WHAT THE EXERCISE ASKS:
Starting at the top of the entries below, write out each line up to and including the one containing "- https://klover.atlassian.net/browse/KMA-12". Leave the pictures out.

━━━ THE DATA

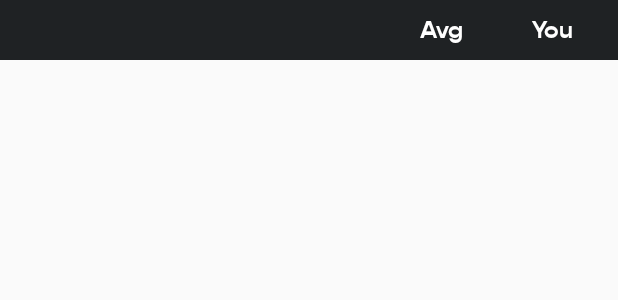
After one commit to MehulKK/SpinWheel, an Android app: the layout category_header.xml on its own in the app's theme, with its tools: preview values and no code run, on a phone screen of 412 x 824 dp. The commit adds this screen. Shown: the top 300 px of the screen. Run offline under Robolectric (Android 15) with nearby library versions, the phone set to English and light mode, and no system bars.

Commit message:
- https://klover.atlassian.net/browse/KMA-12

```diff
--- a/mwheel/build.gradle
+++ b/mwheel/build.gradle
@@ -45,7 +45,7 @@ def githubProperties = new Properties()
 githubProperties.load(new FileInputStream(rootProject.file("github.properties"))) //Set env variable GPR_USER & GPR_API_KEY if not adding a properties file
 
 def getVersionName = { ->
-    return "1.0.17" // Replace with version Name
+    return "1.0.18" // Replace with version Name
 }
 
 def getArtificatId = { ->
--- a/mwheel/src/main/java/com/macv/category/CategoryItem.kt
+++ b/mwheel/src/main/java/com/macv/category/CategoryItem.kt
@@ -1,15 +1,21 @@
 package com.macv.category
 
+import android.graphics.Color
 import android.os.Parcelable
 import com.google.gson.annotations.SerializedName
+import com.macv.mwheel.R
 import kotlinx.android.parcel.Parcelize
 
 @Parcelize
 data class CategoryItem(
         @SerializedName("id") val id: Int = 0,
         @SerializedName("emoji") val emoji: String = "",
+        @SerializedName("iconBackgroundColor") val iconBackgroundColor : Int = R.color.category_image_bg,
         @SerializedName("name") val name: String = "",
+        @SerializedName("amount") val amount: String = "",
         @SerializedName("avgPercent") val avgPercent: String = "",
         @SerializedName("yourPercent") val yourPercent: String = "",
+        @SerializedName("avgTextColor") val avgTextColor: Int = R.color.textPrimary,
+        @SerializedName("youTextColor") val youTextColor: Int = R.color.textPrimary,
         @SerializedName("monthlyOverSpendDollar") val monthlyOverSpendDollar: String = ""
 ) : Parcelable
--- /dev/null
+++ b/mwheel/src/main/res/layout/category_header.xml
@@ -0,0 +1,65 @@
+<?xml version="1.0" encoding="utf-8"?>
+<layout>
+
+    <data>
+
+        <variable
+            name="clickHandler"
+            type="android.view.View.OnClickListener" />
+    </data>
+
+    <LinearLayout xmlns:android="http://schemas.android.com/apk/res/android"
+        xmlns:tools="http://schemas.android.com/tools"
+        android:layout_width="match_parent"
+        android:layout_height="wrap_content"
+        android:background="@color/item_bg"
+        android:gravity="center_vertical"
+        android:orientation="horizontal"
+        android:paddingStart="12dp"
+        android:paddingEnd="12dp">
+
+        <androidx.appcompat.widget.AppCompatTextView
+            android:id="@+id/imgCategory"
+            android:layout_width="40dp"
+            android:layout_height="40dp"
+            android:gravity="center"
+            android:textColor="@color/textPrimary"
+            android:visibility="invisible"
+            tools:text="G" />
+
+        <LinearLayout
+            android:layout_width="0dp"
+            android:layout_height="wrap_content"
+            android:layout_marginStart="10dp"
+            android:layout_marginLeft="10dp"
+            android:layout_weight="3"
+            android:orientation="vertical"
+            android:visibility="invisible"/>
+
+        <androidx.appcompat.widget.AppCompatTextView
+            android:id="@+id/txtAvg"
+            android:layout_width="0dp"
+            android:layout_height="wrap_content"
+            android:layout_marginStart="10dp"
+            android:layout_marginLeft="10dp"
+            android:layout_weight="1"
+            android:fontFamily="@font/gopher_bold"
+            android:gravity="center"
+            android:text="@string/header_avg"
+            android:textColor="@color/textPrimary"
+            android:textSize="16sp"/>
+
+        <androidx.appcompat.widget.AppCompatTextView
+            android:id="@+id/txtYou"
+            android:layout_width="0dp"
+            android:layout_height="wrap_content"
+            android:layout_marginStart="10dp"
+            android:layout_marginLeft="10dp"
+            android:layout_weight="1"
+            android:fontFamily="@font/gopher_bold"
+            android:gravity="center"
+            android:text="@string/header_you"
+            android:textColor="@color/textPrimary"
+            android:textSize="16sp" />
+    </LinearLayout>
+</layout>
--- a/mwheel/src/main/res/values/attrs.xml
+++ b/mwheel/src/main/res/values/attrs.xml
@@ -11,6 +11,7 @@
 
     <declare-styleable name="CategoryComponent">
         <attr name="showFooter" format="boolean" />
+        <attr name="showHeader" format="boolean" />
     </declare-styleable>
 
 
--- a/mwheel/src/main/res/values/color.xml
+++ b/mwheel/src/main/res/values/color.xml
@@ -22,11 +22,14 @@
     <color name="backgroundDisabled">#353535</color>
 
     <color name="textPrimary">#FFFFFF</color>
+    <color name="textPrimary50">#80FFFFFF</color>
     <color name="textSecondary">#999999</color>
     <color name="textDisabled">#666666</color>
 
     <color name="textPrimaryInverse">@color/backgroundPrimary</color>
     <color name="backgroundPrimaryInverse">@color/textPrimary</color>
+
+    <color name="category_image_bg">#313436</color>
 
 
     <!-- Brand -->
--- a/mwheel/src/main/res/values/strings.xml
+++ b/mwheel/src/main/res/values/strings.xml
@@ -2,4 +2,8 @@
     <string name="app_name">SpinWheel</string>
     <string name="success_action">Claim 🏆 %s</string>
     <string name="default_action">%s + 🏆 %s</string>
+
+    <!--Category Component-->
+    <string name="header_you">You</string>
+    <string name="header_avg">Avg</string>
 </resources>
```
Also changed, not shown: app/src/main/java/com/macv/wheeldemo/CategoryComponentActivity.kt (+28 -3 lines), mwheel/src/main/java/com/macv/base/BaseRecyclerAdapter.kt (+45 -0 lines), mwheel/src/main/java/com/macv/category/CategoryAdapter.kt (+34 -1 lines), mwheel/src/main/java/com/macv/category/CategoryComponent.kt (+6 -1 lines), mwheel/src/main/res/drawable/ic_category_image_placeholder.xml (+12 -9 lines), mwheel/src/main/res/layout/list_item.xml (+32 -9 lines), 1 other file.
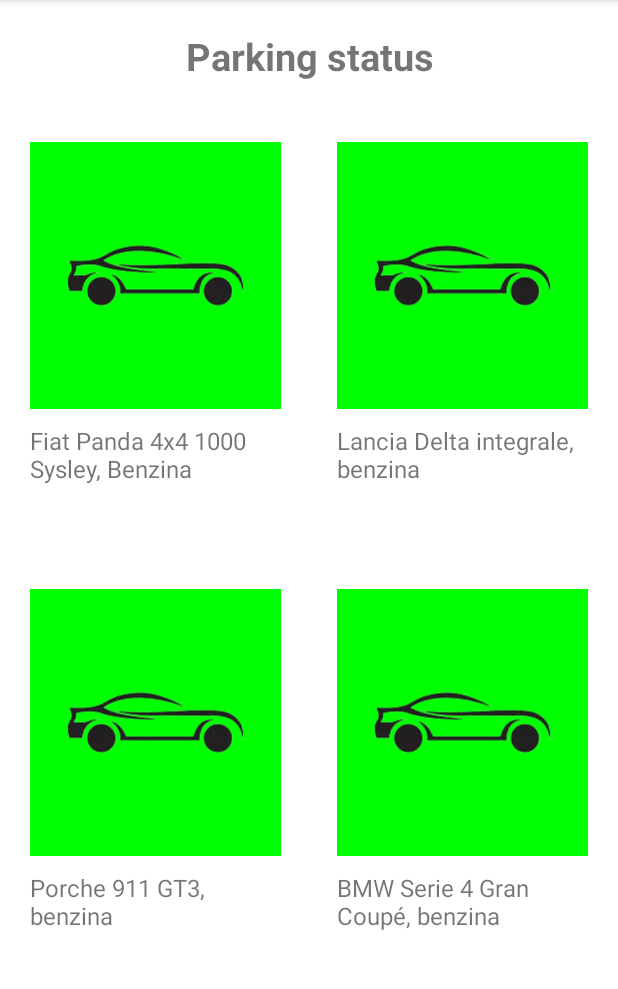
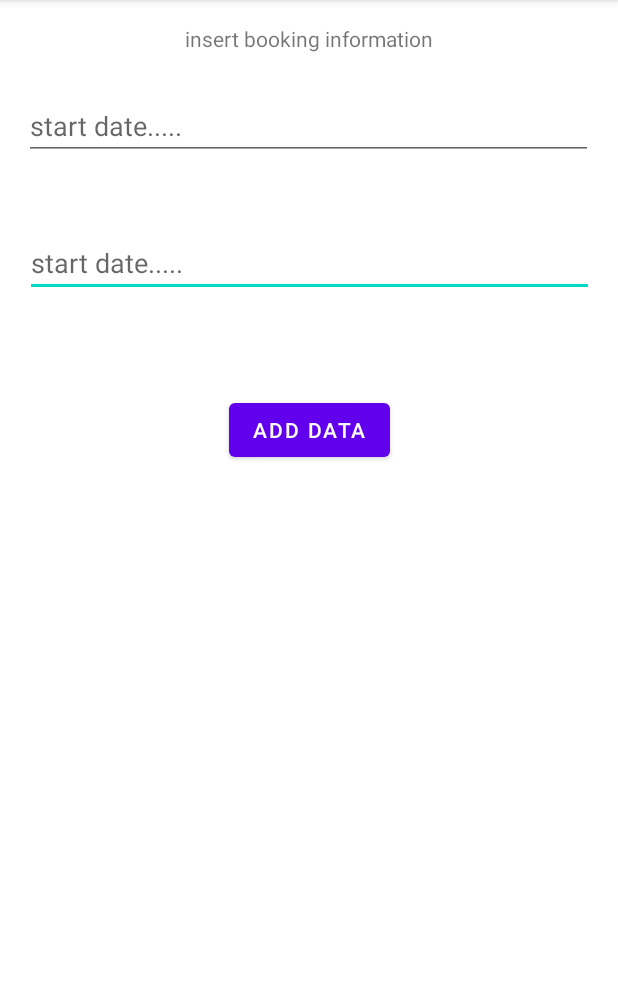
Before and after one commit to SamuelDaRos/TakeAuto, an Android app: the ParkingActivity screen opened directly, with no data from a screen before it, after a tap on an icon or button, on a phone screen of 412 x 824 dp, the part 84-1073 px from its top. Run offline under Robolectric (Android 15) with nearby library versions, the phone set to English and light mode, and no system bars.

Commit message:
Progetto con booking implementato quasi

```diff
--- a/app/src/main/AndroidManifest.xml
+++ b/app/src/main/AndroidManifest.xml
@@ -9,6 +9,7 @@
         android:roundIcon="@mipmap/ic_launcher_round"
         android:supportsRtl="true"
         android:theme="@style/Theme.TakeAuto">
+        <activity android:name="it.iisvittorioveneto.itt.takeauto.BookingActivity"></activity>
         <activity android:name="it.iisvittorioveneto.itt.takeauto.ParkingActivity" />
         <activity android:name="it.iisvittorioveneto.itt.takeauto.Registration" />
         <activity android:name="it.iisvittorioveneto.itt.takeauto.Login" />
--- /dev/null
+++ b/app/src/main/java/it/iisvittorioveneto/itt/takeauto/BookingActivity.java
@@ -0,0 +1,37 @@
+package it.iisvittorioveneto.itt.takeauto;
+
+import androidx.appcompat.app.AppCompatActivity;
+
+import android.app.Activity;
+import android.content.Intent;
+import android.os.Bundle;
+import android.view.View;
+import android.widget.Button;
+import android.widget.EditText;
+
+import com.example.takeauto.R;
+
+public class BookingActivity extends AppCompatActivity {
+
+    @Override
+    protected void onCreate(Bundle savedInstanceState) {
+
+        super.onCreate(savedInstanceState);
+        setContentView(R.layout.activity_booking);
+        EditText startDate1 = findViewById(R.id.editTextStartDate);
+        EditText finishDate1 = findViewById(R.id.editTextFinishDate);
+        Button button = findViewById(R.id.buttonAddData);
+        button.setOnClickListener(new View.OnClickListener() {
+            @Override
+            public void onClick(View v) {
+                String startDate=startDate1.getText().toString();
+                String finishDate=finishDate1.getText().toString();
+                Intent intent = new Intent(BookingActivity.this, ParkingActivity.class);
+                intent.putExtra("startDate", startDate);
+                intent.putExtra("finishDate", finishDate);
+                setResult(Activity.RESULT_OK, intent);
+                finish();
+            }
+        });
+    }
+}
--- a/app/src/main/java/it/iisvittorioveneto/itt/takeauto/ParkingActivity.java
+++ b/app/src/main/java/it/iisvittorioveneto/itt/takeauto/ParkingActivity.java
@@ -2,6 +2,7 @@ package it.iisvittorioveneto.itt.takeauto;
 
 import androidx.appcompat.app.AppCompatActivity;
 
+import android.content.Intent;
 import android.os.Bundle;
 import android.view.View;
 import android.widget.ImageView;
@@ -9,7 +10,7 @@ import android.widget.TextView;
 
 import com.example.takeauto.R;
 
-public class ParkingActivity extends AppCompatActivity {
+public class    ParkingActivity extends AppCompatActivity {
     public static final int MAX_CAR = 4;
     public Car[] cars = new Car[MAX_CAR];
 
@@ -44,7 +45,7 @@ public class ParkingActivity extends AppCompatActivity {
         cars[0] = new Car("Fiat", "Panda 4x4 1000 Sysley", "Benzina");
         cars[1] = new Car("Lancia", "Delta integrale", "benzina");
         cars[2] = new Car("Porche", "911 GT3", "benzina");
-        cars[3] = new Car("BMW", "Serie 4 Gran Coupé", "benzina");
+        cars[3] = new Car("BMW", "M4 Gran Coupé", "benzina");
 
         for (int i = 0; i < MAX_CAR; i++) {
             carsState[i].setText(cars[i].toString());
@@ -54,13 +55,27 @@ public class ParkingActivity extends AppCompatActivity {
     // metodo che viene eseguito al click di ogni immagine: permette di prenotare l'auto associata all'immagine
     public void onCarImageClick(View view) {
         if (view.getId() == R.id.imgCar1) {
-            // TODO chiamate a dialogue
-        } else if (view.getId() == R.id.imgCar2) {
+            Intent bookingIntent = new Intent(ParkingActivity.this, BookingActivity.class);
+            startActivityForResult(bookingIntent, 1);
+            } else if (view.getId() == R.id.imgCar2) {
+            Intent bookingIntent = new Intent(ParkingActivity.this, BookingActivity.class);
+            startActivityForResult(bookingIntent, 1);
+        } else if (view.getId() == R.id.imgCar3) {
+            Intent bookingIntent = new Intent(ParkingActivity.this, BookingActivity.class);
+            startActivityForResult(bookingIntent, 1);
+        } else if (view.getId() == R.id.imgCar4) {
+            Intent bookingIntent = new Intent(ParkingActivity.this, BookingActivity.class);
+            startActivityForResult(bookingIntent, 1);
+        }
+    }
 
-        } else if (view.getId() == R.id.imgCar3) {
-
-        } else if (view.getId() == R.id.imgCar4) {
-
+    public void onActivityResult(int requestCode, int resultCode, Intent data) {
+        super.onActivityResult(requestCode, resultCode, data);
+        if (requestCode == 1) {
+            if(resultCode == RESULT_OK) {
+                String startDate = data.getStringExtra("startDate");
+                String finishDate = data.getStringExtra("finishDate");
+            }
         }
     }
 }
--- /dev/null
+++ b/app/src/main/res/layout/activity_booking.xml
@@ -0,0 +1,76 @@
+<?xml version="1.0" encoding="utf-8"?>
+<androidx.constraintlayout.widget.ConstraintLayout xmlns:android="http://schemas.android.com/apk/res/android"
+    xmlns:app="http://schemas.android.com/apk/res-auto"
+    xmlns:tools="http://schemas.android.com/tools"
+    android:layout_width="match_parent"
+    android:layout_height="match_parent"
+    tools:context="it.iisvittorioveneto.itt.takeauto.BookingActivity">
+
+    <EditText
+        android:id="@+id/editTextFinishDate"
+        android:layout_width="379dp"
+        android:layout_height="39dp"
+        android:layout_marginStart="16dp"
+        android:layout_marginLeft="16dp"
+        android:layout_marginTop="20dp"
+        android:layout_marginEnd="16dp"
+        android:layout_marginRight="16dp"
+        android:ems="10"
+        android:hint="@string/start_booking"
+        android:inputType="date"
+        app:layout_constraintBottom_toBottomOf="parent"
+        app:layout_constraintEnd_toEndOf="parent"
+        app:layout_constraintStart_toStartOf="parent"
+        app:layout_constraintTop_toBottomOf="@+id/editTextStartDate"
+        app:layout_constraintVertical_bias="0.053" />
+
+    <TextView
+        android:id="@+id/textView2"
+        android:layout_width="wrap_content"
+        android:layout_height="wrap_content"
+        android:layout_marginStart="123dp"
+        android:layout_marginLeft="123dp"
+        android:layout_marginTop="16dp"
+        android:layout_marginEnd="123dp"
+        android:layout_marginRight="123dp"
+        android:layout_marginBottom="35dp"
+        android:text="@string/insert_booking"
+        app:layout_constraintBottom_toTopOf="@+id/editTextStartDate"
+        app:layout_constraintEnd_toEndOf="parent"
+        app:layout_constraintStart_toStartOf="parent"
+        app:layout_constraintTop_toTopOf="parent" />
+
+    <EditText
+        android:id="@+id/editTextStartDate"
+        android:layout_width="379dp"
+        android:layout_height="39dp"
+        android:layout_marginStart="16dp"
+        android:layout_marginLeft="16dp"
+        android:layout_marginTop="32dp"
+        android:layout_marginEnd="16dp"
+        android:layout_marginRight="16dp"
+        android:ems="10"
+        android:hint="@string/start_booking"
+        android:inputType="date"
+        app:layout_constraintEnd_toEndOf="parent"
+        app:layout_constraintHorizontal_bias="0.0"
+        app:layout_constraintStart_toStartOf="parent"
+        app:layout_constraintTop_toBottomOf="@+id/textView2" />
+
+    <Button
+        android:id="@+id/buttonAddData"
+        android:layout_width="wrap_content"
+        android:layout_height="wrap_content"
+        android:layout_marginStart="115dp"
+        android:layout_marginLeft="115dp"
+        android:layout_marginTop="48dp"
+        android:layout_marginEnd="115dp"
+        android:layout_marginRight="115dp"
+        android:layout_marginBottom="440dp"
+        android:text="@string/add_button"
+        app:layout_constraintBottom_toBottomOf="parent"
+        app:layout_constraintEnd_toEndOf="parent"
+        app:layout_constraintStart_toStartOf="parent"
+        app:layout_constraintTop_toBottomOf="@+id/editTextFinishDate" />
+
+</androidx.constraintlayout.widget.ConstraintLayout>
--- a/app/src/main/res/values/strings.xml
+++ b/app/src/main/res/values/strings.xml
@@ -16,4 +16,7 @@
     <string name="postal_Address">Postal address</string>
     <string name="fiscalCode">fiscal Code</string>
     <string name="title_parking">Parking status</string>
+    <string name="insert_booking">insert booking information</string>
+    <string name="start_booking">start date.....</string>
+    <string name="add_button">Add Data</string>
 </resources>
```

━━━━━━

TASK ANSWER:
After one commit to MehulKK/SpinWheel, an Android app: the layout category_header.xml on its own in the app's theme, with its tools: preview values and no code run, on a phone screen of 412 x 824 dp. The commit adds this screen. Shown: the top 300 px of the screen. Run offline under Robolectric (Android 15) with nearby library versions, the phone set to English and light mode, and no system bars.

Commit message:
- https://klover.atlassian.net/browse/KMA-12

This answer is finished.